PROVIDED DATA
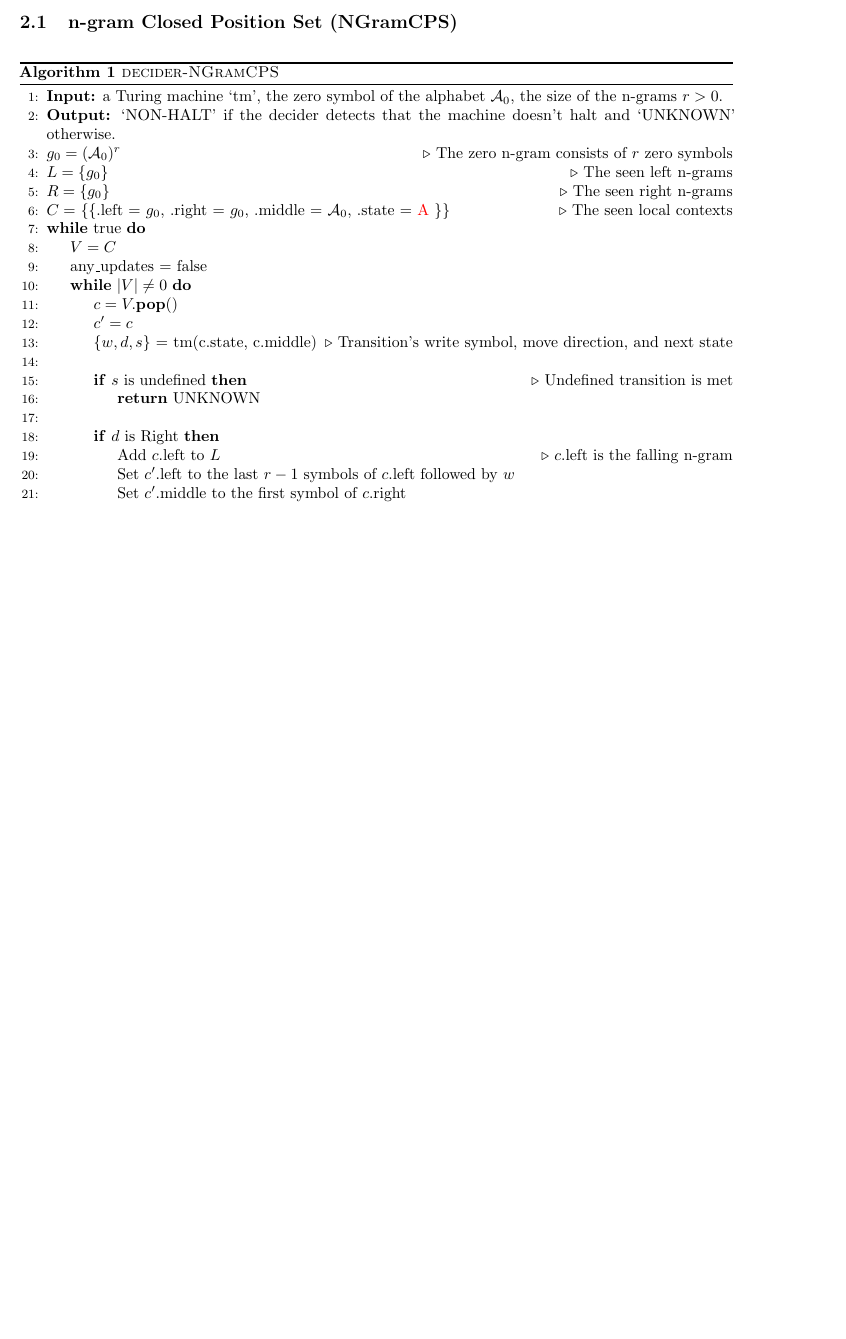
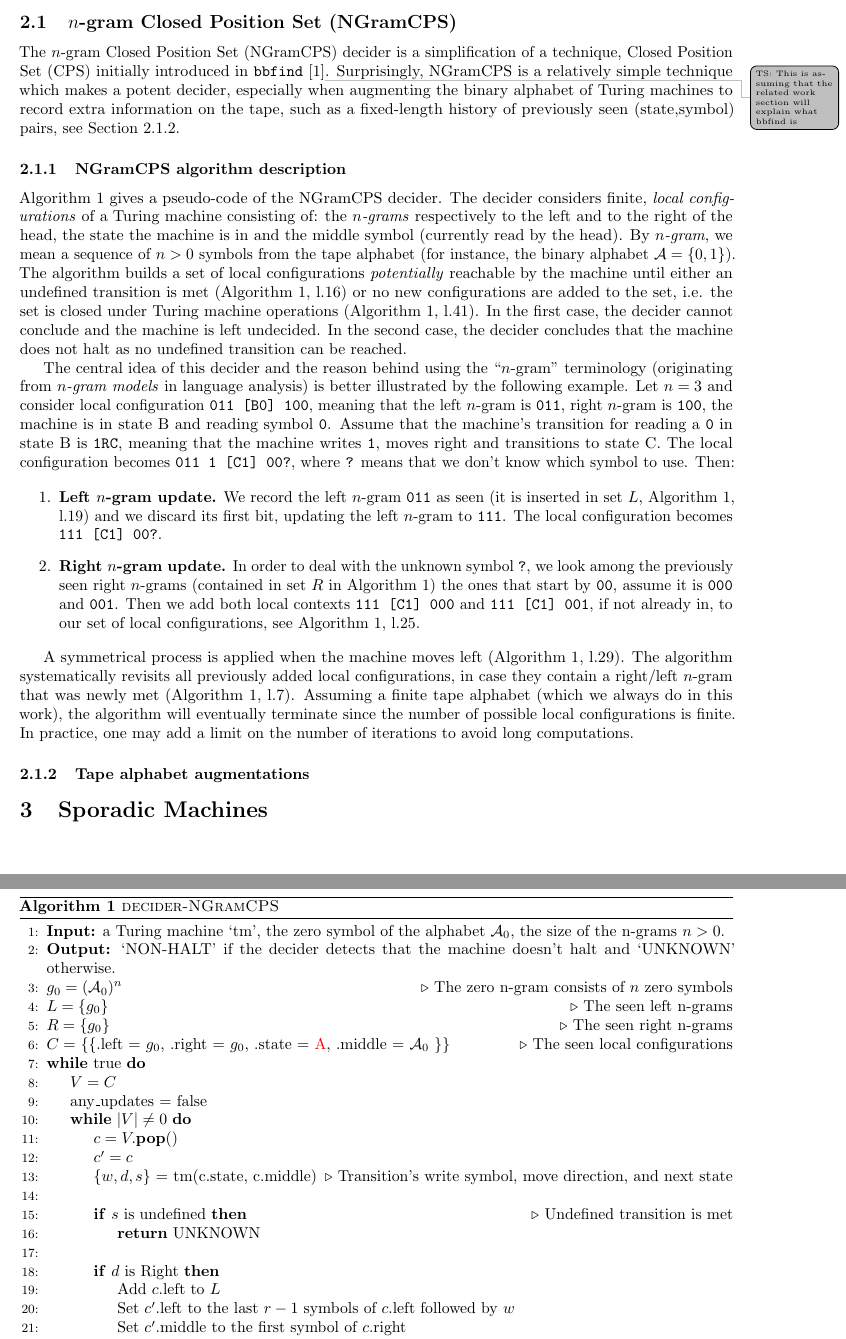
Before and after one commit to northern-64bit/bbchallenge-paper, a LaTeX paper (bbchallenge-paper.tex, which reads sections/decider-2-NGramCPS.tex): part of page 2 of 3 before the commit and two parts of pages 2 and 3 of 4 after it, the two joined at a grey line, cut so that both start at the same text, the shorter picture padded with empty space. Compiled offline with pdfLaTeX.

Commit message:
textin around

```diff
--- a/sections/decider-2-NGramCPS.tex
+++ b/sections/decider-2-NGramCPS.tex
@@ -1,9 +1,28 @@
 % !TeX root = ../bbchallenge-paper.tex
 
 \newpage
-\subsection{n-gram Closed Position Set (NGramCPS)}\label{sec:n-gramCPS}
 
 \newcommand{\alphabet}{\mathcal{A}}
+\newcommand{\ngramcps}{NGramCPS\xspace}
+
+\subsection{$n$-gram Closed Position Set (\ngramcps)}\label{sec:n-gramCPS}
+
+The $n$-gram Closed Position Set (\ngramcps) decider is a simplification of a technique, Closed Position Set (CPS) initially introduced in \texttt{bbfind} \cite{Skelet_bbfind}\tsm{This is assuming that the related work section will explain what bbfind is}. Surprisingly, \ngramcps is a relatively simple technique which makes a potent decider, especially when augmenting the binary alphabet of Turing machines to record extra information on the tape, such as a fixed-length history of previously seen (state,symbol) pairs, see Section~\ref{sec:n-gramCPS:augmentations}.
+
+\subsubsection{\ngramcps algorithm description}\label{sec:n-gramCPS:algo}
+
+Algorithm~\ref{alg:NGramCPS} gives a pseudo-code of the \ngramcps decider. The decider considers finite, \textit{local configurations} of a Turing machine consisting of: the \textit{$n$-grams} respectively to the left and to the right of the head, the state the machine is in and the middle symbol (currently read by the head). By \textit{$n$-gram}, we mean a sequence of $n > 0$ symbols from the tape alphabet (for instance, the binary alphabet $\alphabet=\{0,1\}$). The algorithm builds a set of local configurations \textit{potentially} reachable by the machine until either an undefined transition is met (Algorithm~\ref{alg:NGramCPS}, l.\ref{alg:NGramCPS:line:unknown}) or no new configurations are added to the set, i.e. the set is closed under Turing machine operations (Algorithm~\ref{alg:NGramCPS}, l.\ref{alg:NGramCPS:line:non-halt}). In the first case, the decider cannot conclude and the machine is left undecided. In the second case, the decider concludes that the machine does not halt as no undefined transition can be reached.
+
+The central idea of this decider and the reason behind using the ``$n$-gram'' terminology (originating from \textit{$n$-gram models} in language analysis)  is better illustrated by the following example. Let $n=3$ and consider local configuration \texttt{011 [B0] 100}, meaning that the left $n$-gram is \texttt{011}, right $n$-gram is \texttt{100}, the machine is in state B and reading symbol \texttt{0}. Assume that the  machine's transition for reading a \texttt{0} in state B is \texttt{1RC}, meaning that the machine writes \texttt{1}, moves right and transitions to state C. The local configuration becomes \texttt{011 1 [C1] 00?}, where \texttt{?} means that we don't know which symbol to use. Then:
+
+\begin{enumerate}
+    \item \textbf{Left $n$-gram update.} We record the left $n$-gram \texttt{011} as seen (it is inserted in set $L$, Algorithm~\ref{alg:NGramCPS}, l.\ref{alg:NGramCPS:line:insertL}) and we discard its first bit, updating the left $n$-gram to \texttt{111}. The local configuration becomes \texttt{111 [C1] 00?}.
+    \item \textbf{Right $n$-gram update.} In order to deal with the unknown symbol \texttt{?}, we look among the previously seen right $n$-grams (contained in set $R$ in Algorithm~\ref{alg:NGramCPS}) the ones that start by \texttt{00}, assume it is \texttt{000} and \texttt{001}. Then we add both local contexts \texttt{111 [C1] 000} and \texttt{111 [C1] 001}, if not already in, to our set of local configurations, see Algorithm~\ref{alg:NGramCPS}, l.\ref{alg:NGramCPS:line:insertInConfSet}.
+\end{enumerate}
+
+A symmetrical process is applied when the machine moves left (Algorithm~\ref{alg:NGramCPS}, l.\ref{alg:NGramCPS:line:moveLeft}).
+The algorithm systematically revisits all previously added local configurations, in case they contain a right/left $n$-gram that was newly met (Algorithm~\ref{alg:NGramCPS}, l.\ref{alg:NGramCPS:line:whileTrue}). Assuming a finite tape alphabet (which we always do in this work), the algorithm will eventually terminate since the number of possible local configurations is finite. In practice, one may add a limit on the number of iterations to avoid long computations.
+
 \newcommand{\leftngram}{left\xspace}
 \newcommand{\rightngram}{right\xspace}
 \newcommand{\middlesymbol}{middle\xspace}
@@ -12,14 +31,14 @@
     \caption{{\sc decider-NGramCPS}}\label{alg:NGramCPS}
 
     \begin{algorithmic}[1]
-        \State{\textbf{Input:} a Turing machine `tm', the zero symbol of the alphabet $\alphabet_0$, the size of the n-grams $r > 0$.}
+        \State{\textbf{Input:} a Turing machine `tm', the zero symbol of the alphabet $\alphabet_0$, the size of the n-grams $n > 0$.}
         \State{\textbf{Output:} `NON-HALT' if the decider detects that the machine doesn't halt and `UNKNOWN' otherwise.}
 
-        \State $g_0 = (\alphabet_0)^r$ \Comment{The zero n-gram consists of $r$ zero symbols}
+        \State $g_0 = (\alphabet_0)^n$ \Comment{The zero n-gram consists of $n$ zero symbols}
         \State $L = \{ g_0 \}$ \Comment{The seen left n-grams}
         \State $R = \{ g_0 \}$ \Comment{The seen right n-grams}
-        \State $C =$ \{\{.\leftngram $=$ $g_0$, .\rightngram $=$ $g_0$, .\middlesymbol $=$ $\alphabet_0$, .state $=$ \textcolor{colorA}{A} \}\} \Comment{The seen local contexts}
-        \While{true}
+        \State $C =$ \{\{.\leftngram $=$ $g_0$, .\rightngram $=$ $g_0$, .state $=$ \textcolor{colorA}{A}, .\middlesymbol $=$ $\alphabet_0$ \}\} \Comment{The seen local configurations}
+        \While{true}\label{alg:NGramCPS:line:whileTrue}
         \State $V = C$
         \State any\_updates $=$ false
         \While{$|V| \neq 0$}
@@ -27,10 +46,10 @@
         \State $c' = c$
         \State $\{w,d,s\}$ $=$ tm(c.state, c.\middlesymbol) \Comment{Transition's write symbol, move direction, and next state}
         \State \If{$s$ is undefined} \Comment{Undefined transition is met}
-        \State \textbf{return} UNKNOWN
+        \State \textbf{return} UNKNOWN\label{alg:NGramCPS:line:unknown}
         \EndIf
         \State \If{$d$ is Right}
-        \State Add $c.\text{\leftngram}$ to $L$ \Comment{$c.\text{\leftngram}$ is the falling n-gram}
+        \State Add $c.\text{\leftngram}$ to $L$ \label{alg:NGramCPS:line:insertL}
         \State Set $c'.\text{\leftngram}$ to the last $r-1$ symbols of $c.\text{\leftngram}$ followed by $w$
         \State Set $c'.\text{\middlesymbol}$ to the first symbol of $c.\text{\rightngram}$
         \For{each ngram $r\in R$ starting with the last $r-1$ symbols of $c.\text{\rightngram}$}
@@ -63,3 +82,5 @@
         \EndWhile
     \end{algorithmic}
 \end{algorithm}
+
+\subsubsection{Tape alphabet augmentations}\label{sec:n-gramCPS:augmentations}
```
Also changed, not shown: bbchallenge-paper.bib (+7 -0 lines), sections/decider-2-NGramCPS.tex (8 more changed lines).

YOUR INSTRUCTIONS
Please retype the listing in full, exactly as given, and skip every image.

EXERCISE ANSWER
Before and after one commit to northern-64bit/bbchallenge-paper, a LaTeX paper (bbchallenge-paper.tex, which reads sections/decider-2-NGramCPS.tex): part of page 2 of 3 before the commit and two parts of pages 2 and 3 of 4 after it, the two joined at a grey line, cut so that both start at the same text, the shorter picture padded with empty space. Compiled offline with pdfLaTeX.

Commit message:
textin around

```diff
--- a/sections/decider-2-NGramCPS.tex
+++ b/sections/decider-2-NGramCPS.tex
@@ -1,9 +1,28 @@
 % !TeX root = ../bbchallenge-paper.tex
 
 \newpage
-\subsection{n-gram Closed Position Set (NGramCPS)}\label{sec:n-gramCPS}
 
 \newcommand{\alphabet}{\mathcal{A}}
+\newcommand{\ngramcps}{NGramCPS\xspace}
+
+\subsection{$n$-gram Closed Position Set (\ngramcps)}\label{sec:n-gramCPS}
+
+The $n$-gram Closed Position Set (\ngramcps) decider is a simplification of a technique, Closed Position Set (CPS) initially introduced in \texttt{bbfind} \cite{Skelet_bbfind}\tsm{This is assuming that the related work section will explain what bbfind is}. Surprisingly, \ngramcps is a relatively simple technique which makes a potent decider, especially when augmenting the binary alphabet of Turing machines to record extra information on the tape, such as a fixed-length history of previously seen (state,symbol) pairs, see Section~\ref{sec:n-gramCPS:augmentations}.
+
+\subsubsection{\ngramcps algorithm description}\label{sec:n-gramCPS:algo}
+
+Algorithm~\ref{alg:NGramCPS} gives a pseudo-code of the \ngramcps decider. The decider considers finite, \textit{local configurations} of a Turing machine consisting of: the \textit{$n$-grams} respectively to the left and to the right of the head, the state the machine is in and the middle symbol (currently read by the head). By \textit{$n$-gram}, we mean a sequence of $n > 0$ symbols from the tape alphabet (for instance, the binary alphabet $\alphabet=\{0,1\}$). The algorithm builds a set of local configurations \textit{potentially} reachable by the machine until either an undefined transition is met (Algorithm~\ref{alg:NGramCPS}, l.\ref{alg:NGramCPS:line:unknown}) or no new configurations are added to the set, i.e. the set is closed under Turing machine operations (Algorithm~\ref{alg:NGramCPS}, l.\ref{alg:NGramCPS:line:non-halt}). In the first case, the decider cannot conclude and the machine is left undecided. In the second case, the decider concludes that the machine does not halt as no undefined transition can be reached.
+
+The central idea of this decider and the reason behind using the ``$n$-gram'' terminology (originating from \textit{$n$-gram models} in language analysis)  is better illustrated by the following example. Let $n=3$ and consider local configuration \texttt{011 [B0] 100}, meaning that the left $n$-gram is \texttt{011}, right $n$-gram is \texttt{100}, the machine is in state B and reading symbol \texttt{0}. Assume that the  machine's transition for reading a \texttt{0} in state B is \texttt{1RC}, meaning that the machine writes \texttt{1}, moves right and transitions to state C. The local configuration becomes \texttt{011 1 [C1] 00?}, where \texttt{?} means that we don't know which symbol to use. Then:
+
+\begin{enumerate}
+    \item \textbf{Left $n$-gram update.} We record the left $n$-gram \texttt{011} as seen (it is inserted in set $L$, Algorithm~\ref{alg:NGramCPS}, l.\ref{alg:NGramCPS:line:insertL}) and we discard its first bit, updating the left $n$-gram to \texttt{111}. The local configuration becomes \texttt{111 [C1] 00?}.
+    \item \textbf{Right $n$-gram update.} In order to deal with the unknown symbol \texttt{?}, we look among the previously seen right $n$-grams (contained in set $R$ in Algorithm~\ref{alg:NGramCPS}) the ones that start by \texttt{00}, assume it is \texttt{000} and \texttt{001}. Then we add both local contexts \texttt{111 [C1] 000} and \texttt{111 [C1] 001}, if not already in, to our set of local configurations, see Algorithm~\ref{alg:NGramCPS}, l.\ref{alg:NGramCPS:line:insertInConfSet}.
+\end{enumerate}
+
+A symmetrical process is applied when the machine moves left (Algorithm~\ref{alg:NGramCPS}, l.\ref{alg:NGramCPS:line:moveLeft}).
+The algorithm systematically revisits all previously added local configurations, in case they contain a right/left $n$-gram that was newly met (Algorithm~\ref{alg:NGramCPS}, l.\ref{alg:NGramCPS:line:whileTrue}). Assuming a finite tape alphabet (which we always do in this work), the algorithm will eventually terminate since the number of possible local configurations is finite. In practice, one may add a limit on the number of iterations to avoid long computations.
+
 \newcommand{\leftngram}{left\xspace}
 \newcommand{\rightngram}{right\xspace}
 \newcommand{\middlesymbol}{middle\xspace}
@@ -12,14 +31,14 @@
     \caption{{\sc decider-NGramCPS}}\label{alg:NGramCPS}
 
     \begin{algorithmic}[1]
-        \State{\textbf{Input:} a Turing machine `tm', the zero symbol of the alphabet $\alphabet_0$, the size of the n-grams $r > 0$.}
+        \State{\textbf{Input:} a Turing machine `tm', the zero symbol of the alphabet $\alphabet_0$, the size of the n-grams $n > 0$.}
         \State{\textbf{Output:} `NON-HALT' if the decider detects that the machine doesn't halt and `UNKNOWN' otherwise.}
 
-        \State $g_0 = (\alphabet_0)^r$ \Comment{The zero n-gram consists of $r$ zero symbols}
+        \State $g_0 = (\alphabet_0)^n$ \Comment{The zero n-gram consists of $n$ zero symbols}
         \State $L = \{ g_0 \}$ \Comment{The seen left n-grams}
         \State $R = \{ g_0 \}$ \Comment{The seen right n-grams}
-        \State $C =$ \{\{.\leftngram $=$ $g_0$, .\rightngram $=$ $g_0$, .\middlesymbol $=$ $\alphabet_0$, .state $=$ \textcolor{colorA}{A} \}\} \Comment{The seen local contexts}
-        \While{true}
+        \State $C =$ \{\{.\leftngram $=$ $g_0$, .\rightngram $=$ $g_0$, .state $=$ \textcolor{colorA}{A}, .\middlesymbol $=$ $\alphabet_0$ \}\} \Comment{The seen local configurations}
+        \While{true}\label{alg:NGramCPS:line:whileTrue}
         \State $V = C$
         \State any\_updates $=$ false
         \While{$|V| \neq 0$}
@@ -27,10 +46,10 @@
         \State $c' = c$
         \State $\{w,d,s\}$ $=$ tm(c.state, c.\middlesymbol) \Comment{Transition's write symbol, move direction, and next state}
         \State \If{$s$ is undefined} \Comment{Undefined transition is met}
-        \State \textbf{return} UNKNOWN
+        \State \textbf{return} UNKNOWN\label{alg:NGramCPS:line:unknown}
         \EndIf
         \State \If{$d$ is Right}
-        \State Add $c.\text{\leftngram}$ to $L$ \Comment{$c.\text{\leftngram}$ is the falling n-gram}
+        \State Add $c.\text{\leftngram}$ to $L$ \label{alg:NGramCPS:line:insertL}
         \State Set $c'.\text{\leftngram}$ to the last $r-1$ symbols of $c.\text{\leftngram}$ followed by $w$
         \State Set $c'.\text{\middlesymbol}$ to the first symbol of $c.\text{\rightngram}$
         \For{each ngram $r\in R$ starting with the last $r-1$ symbols of $c.\text{\rightngram}$}
@@ -63,3 +82,5 @@
         \EndWhile
     \end{algorithmic}
 \end{algorithm}
+
+\subsubsection{Tape alphabet augmentations}\label{sec:n-gramCPS:augmentations}
```
Also changed, not shown: bbchallenge-paper.bib (+7 -0 lines), sections/decider-2-NGramCPS.tex (8 more changed lines).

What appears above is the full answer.